Records from a collection
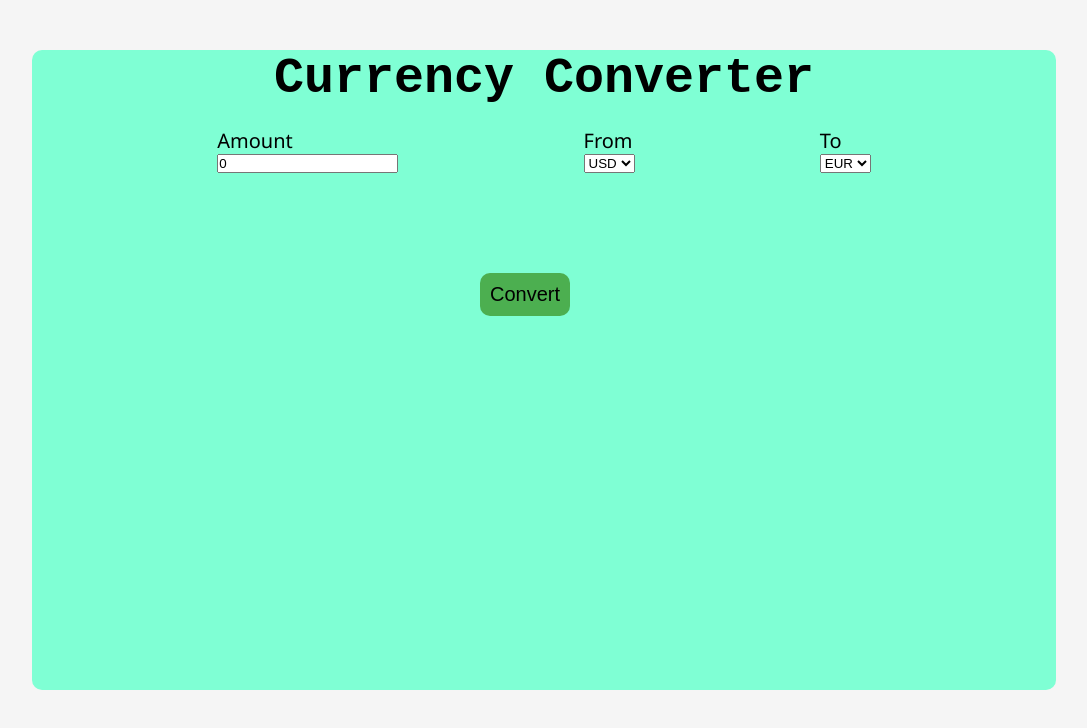
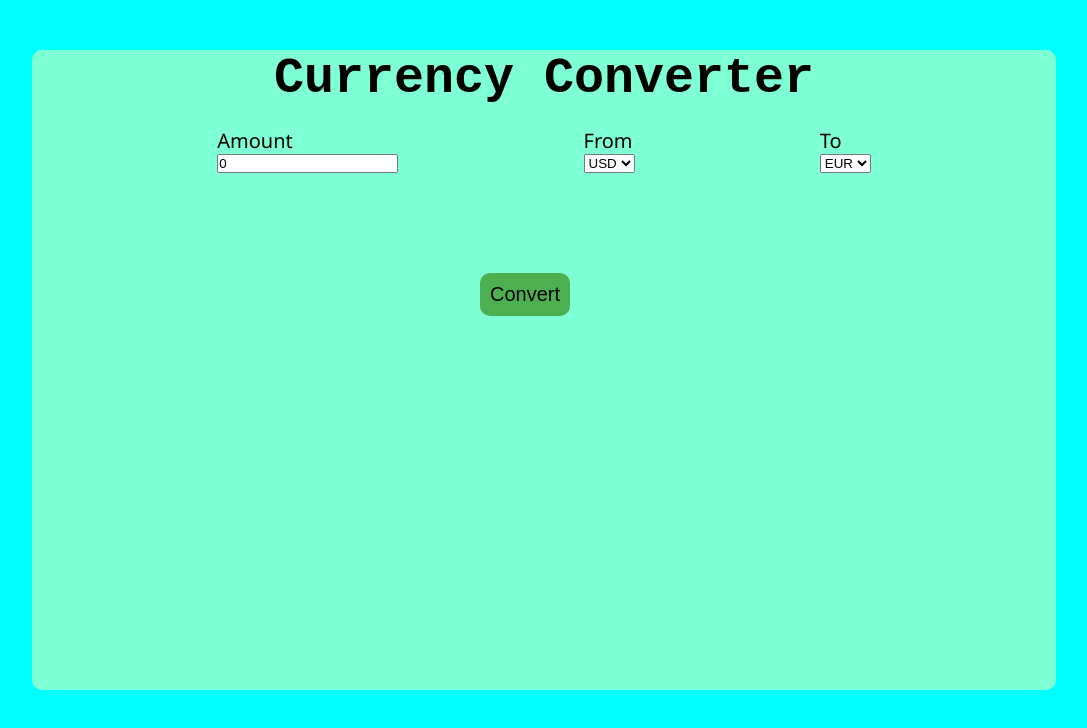
Before and after one commit to kavinduthilan/currency-converter, a React (Vite) app in the folder frontend/: page / in a window 1280 px wide. Shown: the top 728 px of the page, without its empty margins (96-1183 px from the left). Built offline with nearby package versions, Linux system fonts and the light colour scheme.

Commit message:
changed bg color

```diff
--- a/frontend/src/index.css
+++ b/frontend/src/index.css
@@ -6,7 +6,7 @@
 
 body{
     font-family: 'Courier New', Courier, monospace;
-    background-color: #f5f5f5;
+    background-color: cyan;
     width: 80%;
     margin: 50px auto;
 }
```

_ACTIVITY_
Search the data above and return each line in which "background" occurs.

_RESULT FOR THIS TASK_
-    background-color: #f5f5f5;
+    background-color: cyan;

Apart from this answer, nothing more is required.